Change detection outputs:
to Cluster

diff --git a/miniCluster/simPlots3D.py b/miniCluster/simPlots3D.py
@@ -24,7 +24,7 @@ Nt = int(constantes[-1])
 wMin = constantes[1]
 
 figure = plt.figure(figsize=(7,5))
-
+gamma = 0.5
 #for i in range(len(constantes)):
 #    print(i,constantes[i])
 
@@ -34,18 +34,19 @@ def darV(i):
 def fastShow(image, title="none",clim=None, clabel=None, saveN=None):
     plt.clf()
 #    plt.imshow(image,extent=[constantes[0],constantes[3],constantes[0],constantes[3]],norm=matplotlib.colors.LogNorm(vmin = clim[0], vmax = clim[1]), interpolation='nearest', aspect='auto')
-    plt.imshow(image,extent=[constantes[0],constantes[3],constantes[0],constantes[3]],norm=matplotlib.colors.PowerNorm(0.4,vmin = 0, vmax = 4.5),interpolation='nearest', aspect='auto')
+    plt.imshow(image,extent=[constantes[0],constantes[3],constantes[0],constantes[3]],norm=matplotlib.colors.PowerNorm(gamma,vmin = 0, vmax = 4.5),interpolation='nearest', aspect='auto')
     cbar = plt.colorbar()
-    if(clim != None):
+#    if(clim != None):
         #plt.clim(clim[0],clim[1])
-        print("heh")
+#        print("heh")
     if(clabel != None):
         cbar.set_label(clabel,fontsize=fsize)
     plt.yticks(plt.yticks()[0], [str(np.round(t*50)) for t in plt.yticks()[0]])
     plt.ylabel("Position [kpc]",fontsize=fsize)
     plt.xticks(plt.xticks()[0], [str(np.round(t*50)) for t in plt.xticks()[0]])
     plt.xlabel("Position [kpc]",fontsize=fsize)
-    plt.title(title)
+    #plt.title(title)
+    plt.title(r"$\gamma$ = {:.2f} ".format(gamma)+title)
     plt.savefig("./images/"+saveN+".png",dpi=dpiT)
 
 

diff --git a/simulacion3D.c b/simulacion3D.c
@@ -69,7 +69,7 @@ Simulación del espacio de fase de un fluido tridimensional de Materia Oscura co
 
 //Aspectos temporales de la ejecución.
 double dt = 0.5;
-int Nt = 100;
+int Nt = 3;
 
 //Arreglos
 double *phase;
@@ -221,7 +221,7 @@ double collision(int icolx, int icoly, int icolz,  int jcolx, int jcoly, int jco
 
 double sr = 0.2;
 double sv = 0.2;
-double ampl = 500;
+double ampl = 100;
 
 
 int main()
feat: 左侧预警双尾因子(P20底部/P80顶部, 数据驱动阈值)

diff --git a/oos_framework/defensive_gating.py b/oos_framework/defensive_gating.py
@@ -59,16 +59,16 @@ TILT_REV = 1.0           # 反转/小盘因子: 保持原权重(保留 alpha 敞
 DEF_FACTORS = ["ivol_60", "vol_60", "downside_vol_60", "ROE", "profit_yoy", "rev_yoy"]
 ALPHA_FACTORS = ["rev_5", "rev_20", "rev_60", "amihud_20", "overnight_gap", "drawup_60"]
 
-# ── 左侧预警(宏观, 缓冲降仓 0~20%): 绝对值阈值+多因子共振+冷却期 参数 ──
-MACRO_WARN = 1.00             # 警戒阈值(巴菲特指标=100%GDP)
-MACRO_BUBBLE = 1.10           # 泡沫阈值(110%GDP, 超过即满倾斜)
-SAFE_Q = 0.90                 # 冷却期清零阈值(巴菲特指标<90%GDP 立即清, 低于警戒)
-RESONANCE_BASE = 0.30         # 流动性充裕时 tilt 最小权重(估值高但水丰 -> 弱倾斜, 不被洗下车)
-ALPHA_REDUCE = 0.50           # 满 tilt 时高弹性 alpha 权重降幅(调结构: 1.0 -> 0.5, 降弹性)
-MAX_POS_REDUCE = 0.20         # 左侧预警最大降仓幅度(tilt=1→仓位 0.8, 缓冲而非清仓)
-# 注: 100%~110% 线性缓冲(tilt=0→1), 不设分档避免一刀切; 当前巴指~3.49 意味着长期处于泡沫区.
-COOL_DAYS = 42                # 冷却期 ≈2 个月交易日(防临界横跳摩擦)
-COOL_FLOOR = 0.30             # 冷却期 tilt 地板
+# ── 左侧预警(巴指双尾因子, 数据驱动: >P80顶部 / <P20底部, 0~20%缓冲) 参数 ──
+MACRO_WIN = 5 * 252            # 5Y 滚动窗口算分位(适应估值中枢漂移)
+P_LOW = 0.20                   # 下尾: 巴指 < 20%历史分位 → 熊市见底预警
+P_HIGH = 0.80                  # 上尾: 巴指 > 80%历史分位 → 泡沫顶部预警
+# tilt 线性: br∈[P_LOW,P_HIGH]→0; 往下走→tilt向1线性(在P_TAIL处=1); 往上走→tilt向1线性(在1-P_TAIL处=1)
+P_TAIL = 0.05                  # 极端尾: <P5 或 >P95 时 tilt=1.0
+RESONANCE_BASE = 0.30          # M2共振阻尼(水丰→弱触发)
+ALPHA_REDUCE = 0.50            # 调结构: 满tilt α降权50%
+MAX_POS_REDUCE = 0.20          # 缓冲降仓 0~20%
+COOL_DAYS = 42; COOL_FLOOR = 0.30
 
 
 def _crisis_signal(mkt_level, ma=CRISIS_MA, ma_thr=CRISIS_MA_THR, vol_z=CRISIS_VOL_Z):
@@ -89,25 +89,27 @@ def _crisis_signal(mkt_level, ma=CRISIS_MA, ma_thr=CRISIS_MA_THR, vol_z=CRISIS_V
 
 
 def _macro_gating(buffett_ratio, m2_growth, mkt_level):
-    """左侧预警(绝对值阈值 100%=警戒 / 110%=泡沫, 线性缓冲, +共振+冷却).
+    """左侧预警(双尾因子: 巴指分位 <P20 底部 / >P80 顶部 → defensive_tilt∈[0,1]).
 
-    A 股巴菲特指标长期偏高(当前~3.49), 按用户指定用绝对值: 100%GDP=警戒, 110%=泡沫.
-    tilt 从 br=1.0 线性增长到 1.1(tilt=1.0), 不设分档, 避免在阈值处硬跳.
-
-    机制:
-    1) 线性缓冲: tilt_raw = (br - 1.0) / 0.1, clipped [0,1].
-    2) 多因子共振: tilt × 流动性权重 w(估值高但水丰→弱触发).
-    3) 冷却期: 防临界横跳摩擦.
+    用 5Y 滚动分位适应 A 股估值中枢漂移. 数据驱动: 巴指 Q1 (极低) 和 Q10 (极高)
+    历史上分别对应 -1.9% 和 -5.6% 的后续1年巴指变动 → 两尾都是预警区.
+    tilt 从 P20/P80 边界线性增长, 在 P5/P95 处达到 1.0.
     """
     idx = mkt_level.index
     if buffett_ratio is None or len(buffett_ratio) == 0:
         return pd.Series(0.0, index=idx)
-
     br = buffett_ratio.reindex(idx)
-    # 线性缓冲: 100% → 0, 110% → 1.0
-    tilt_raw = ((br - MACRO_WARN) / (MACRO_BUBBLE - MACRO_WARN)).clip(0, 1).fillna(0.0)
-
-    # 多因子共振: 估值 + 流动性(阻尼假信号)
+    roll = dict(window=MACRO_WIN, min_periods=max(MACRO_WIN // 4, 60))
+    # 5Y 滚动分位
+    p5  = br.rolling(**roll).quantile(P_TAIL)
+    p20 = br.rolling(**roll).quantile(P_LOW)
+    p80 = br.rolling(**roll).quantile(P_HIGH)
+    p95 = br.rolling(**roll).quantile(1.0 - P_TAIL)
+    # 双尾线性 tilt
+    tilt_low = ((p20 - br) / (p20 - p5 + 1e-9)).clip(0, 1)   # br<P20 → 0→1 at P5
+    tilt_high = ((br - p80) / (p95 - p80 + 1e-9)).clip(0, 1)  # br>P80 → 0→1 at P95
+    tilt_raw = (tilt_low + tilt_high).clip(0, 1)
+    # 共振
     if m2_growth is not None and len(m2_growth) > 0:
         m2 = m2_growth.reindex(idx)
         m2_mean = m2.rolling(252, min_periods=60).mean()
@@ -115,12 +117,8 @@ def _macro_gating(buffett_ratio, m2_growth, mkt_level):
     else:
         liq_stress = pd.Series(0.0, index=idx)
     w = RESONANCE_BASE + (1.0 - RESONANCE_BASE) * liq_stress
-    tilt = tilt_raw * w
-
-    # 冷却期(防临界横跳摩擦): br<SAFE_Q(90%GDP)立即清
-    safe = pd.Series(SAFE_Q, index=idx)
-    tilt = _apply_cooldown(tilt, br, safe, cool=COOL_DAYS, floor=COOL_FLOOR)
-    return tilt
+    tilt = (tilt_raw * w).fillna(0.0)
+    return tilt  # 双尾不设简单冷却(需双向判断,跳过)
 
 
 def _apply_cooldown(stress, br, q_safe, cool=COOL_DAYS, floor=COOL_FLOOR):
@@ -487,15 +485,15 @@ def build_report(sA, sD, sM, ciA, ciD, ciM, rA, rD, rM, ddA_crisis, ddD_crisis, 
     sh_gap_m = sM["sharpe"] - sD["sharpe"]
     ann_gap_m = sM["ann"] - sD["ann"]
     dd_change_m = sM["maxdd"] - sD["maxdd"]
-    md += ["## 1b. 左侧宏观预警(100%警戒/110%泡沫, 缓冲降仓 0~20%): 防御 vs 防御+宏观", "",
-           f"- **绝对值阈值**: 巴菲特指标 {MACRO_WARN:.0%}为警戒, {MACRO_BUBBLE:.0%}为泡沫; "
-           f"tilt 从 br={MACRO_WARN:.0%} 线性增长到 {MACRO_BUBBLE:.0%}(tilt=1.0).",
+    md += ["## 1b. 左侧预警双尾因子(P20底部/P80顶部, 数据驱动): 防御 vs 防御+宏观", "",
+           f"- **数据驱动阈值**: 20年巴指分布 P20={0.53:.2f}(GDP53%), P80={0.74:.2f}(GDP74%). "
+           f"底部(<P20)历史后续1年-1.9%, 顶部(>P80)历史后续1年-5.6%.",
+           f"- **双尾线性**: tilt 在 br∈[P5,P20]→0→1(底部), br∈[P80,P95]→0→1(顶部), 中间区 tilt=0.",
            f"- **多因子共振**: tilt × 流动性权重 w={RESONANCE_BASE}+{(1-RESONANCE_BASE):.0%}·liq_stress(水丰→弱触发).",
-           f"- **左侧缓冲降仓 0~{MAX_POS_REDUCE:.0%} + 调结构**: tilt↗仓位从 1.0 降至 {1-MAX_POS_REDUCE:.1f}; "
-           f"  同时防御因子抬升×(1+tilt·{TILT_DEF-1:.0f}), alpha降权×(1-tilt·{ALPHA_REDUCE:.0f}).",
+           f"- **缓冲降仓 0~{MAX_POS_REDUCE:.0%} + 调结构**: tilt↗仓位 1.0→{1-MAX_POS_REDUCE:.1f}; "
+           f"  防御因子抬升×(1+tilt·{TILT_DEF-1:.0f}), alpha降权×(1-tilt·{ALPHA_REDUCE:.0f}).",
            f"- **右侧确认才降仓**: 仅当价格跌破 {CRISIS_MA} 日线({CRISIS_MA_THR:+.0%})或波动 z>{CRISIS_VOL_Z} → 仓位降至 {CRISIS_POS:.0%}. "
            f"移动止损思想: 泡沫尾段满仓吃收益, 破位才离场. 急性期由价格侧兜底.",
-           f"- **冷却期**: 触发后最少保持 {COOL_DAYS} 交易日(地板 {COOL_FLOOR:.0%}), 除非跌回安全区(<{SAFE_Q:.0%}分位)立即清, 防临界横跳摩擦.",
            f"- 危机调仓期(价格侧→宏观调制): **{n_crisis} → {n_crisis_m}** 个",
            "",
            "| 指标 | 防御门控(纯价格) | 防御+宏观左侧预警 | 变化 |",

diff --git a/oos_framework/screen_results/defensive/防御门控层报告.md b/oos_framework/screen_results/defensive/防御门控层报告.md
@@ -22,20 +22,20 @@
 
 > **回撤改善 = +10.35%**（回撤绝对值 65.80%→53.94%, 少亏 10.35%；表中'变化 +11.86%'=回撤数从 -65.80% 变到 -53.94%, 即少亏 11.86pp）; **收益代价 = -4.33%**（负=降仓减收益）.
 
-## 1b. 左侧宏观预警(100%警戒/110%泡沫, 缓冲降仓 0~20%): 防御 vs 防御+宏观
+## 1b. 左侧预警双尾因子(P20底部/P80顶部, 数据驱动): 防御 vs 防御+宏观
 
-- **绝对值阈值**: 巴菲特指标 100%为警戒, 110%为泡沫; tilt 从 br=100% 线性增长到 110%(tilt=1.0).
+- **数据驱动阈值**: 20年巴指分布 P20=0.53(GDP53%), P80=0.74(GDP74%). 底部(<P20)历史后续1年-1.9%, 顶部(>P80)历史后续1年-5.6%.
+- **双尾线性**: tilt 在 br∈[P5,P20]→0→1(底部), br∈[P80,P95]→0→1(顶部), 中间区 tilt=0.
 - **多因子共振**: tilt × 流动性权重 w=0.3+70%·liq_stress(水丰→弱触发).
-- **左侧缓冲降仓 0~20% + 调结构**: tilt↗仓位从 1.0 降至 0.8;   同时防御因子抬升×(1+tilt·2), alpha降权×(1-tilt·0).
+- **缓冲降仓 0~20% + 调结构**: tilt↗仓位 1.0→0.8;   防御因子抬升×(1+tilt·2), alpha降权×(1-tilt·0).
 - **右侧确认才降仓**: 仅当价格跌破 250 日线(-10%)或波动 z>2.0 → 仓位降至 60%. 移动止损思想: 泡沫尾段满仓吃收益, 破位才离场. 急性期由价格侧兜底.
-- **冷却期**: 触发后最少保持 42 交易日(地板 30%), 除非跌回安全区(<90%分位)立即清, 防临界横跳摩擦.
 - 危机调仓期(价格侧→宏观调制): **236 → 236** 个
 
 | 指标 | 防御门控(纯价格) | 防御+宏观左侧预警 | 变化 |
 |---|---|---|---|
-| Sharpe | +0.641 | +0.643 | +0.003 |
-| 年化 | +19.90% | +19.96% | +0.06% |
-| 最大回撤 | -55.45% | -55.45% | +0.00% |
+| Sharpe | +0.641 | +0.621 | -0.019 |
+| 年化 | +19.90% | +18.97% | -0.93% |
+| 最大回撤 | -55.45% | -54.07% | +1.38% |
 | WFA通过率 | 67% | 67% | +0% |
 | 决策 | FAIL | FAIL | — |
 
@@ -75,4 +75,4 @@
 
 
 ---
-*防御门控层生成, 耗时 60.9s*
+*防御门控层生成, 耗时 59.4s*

* **AIM OF THE TASK**: This exercise asks for the line with "-| Sharpe | +0.641 | +0.643 | +0.003 |" and all lines after it through the end of the records above, retyped exactly and with nothing else.

* **OUTPUT BELOW**:
-| Sharpe | +0.641 | +0.643 | +0.003 |
-| 年化 | +19.90% | +19.96% | +0.06% |
-| 最大回撤 | -55.45% | -55.45% | +0.00% |
+| Sharpe | +0.641 | +0.621 | -0.019 |
+| 年化 | +19.90% | +18.97% | -0.93% |
+| 最大回撤 | -55.45% | -54.07% | +1.38% |
 | WFA通过率 | 67% | 67% | +0% |
 | 决策 | FAIL | FAIL | — |
 
@@ -75,4 +75,4 @@
 
 
 ---
-*防御门控层生成, 耗时 60.9s*
+*防御门控层生成, 耗时 59.4s*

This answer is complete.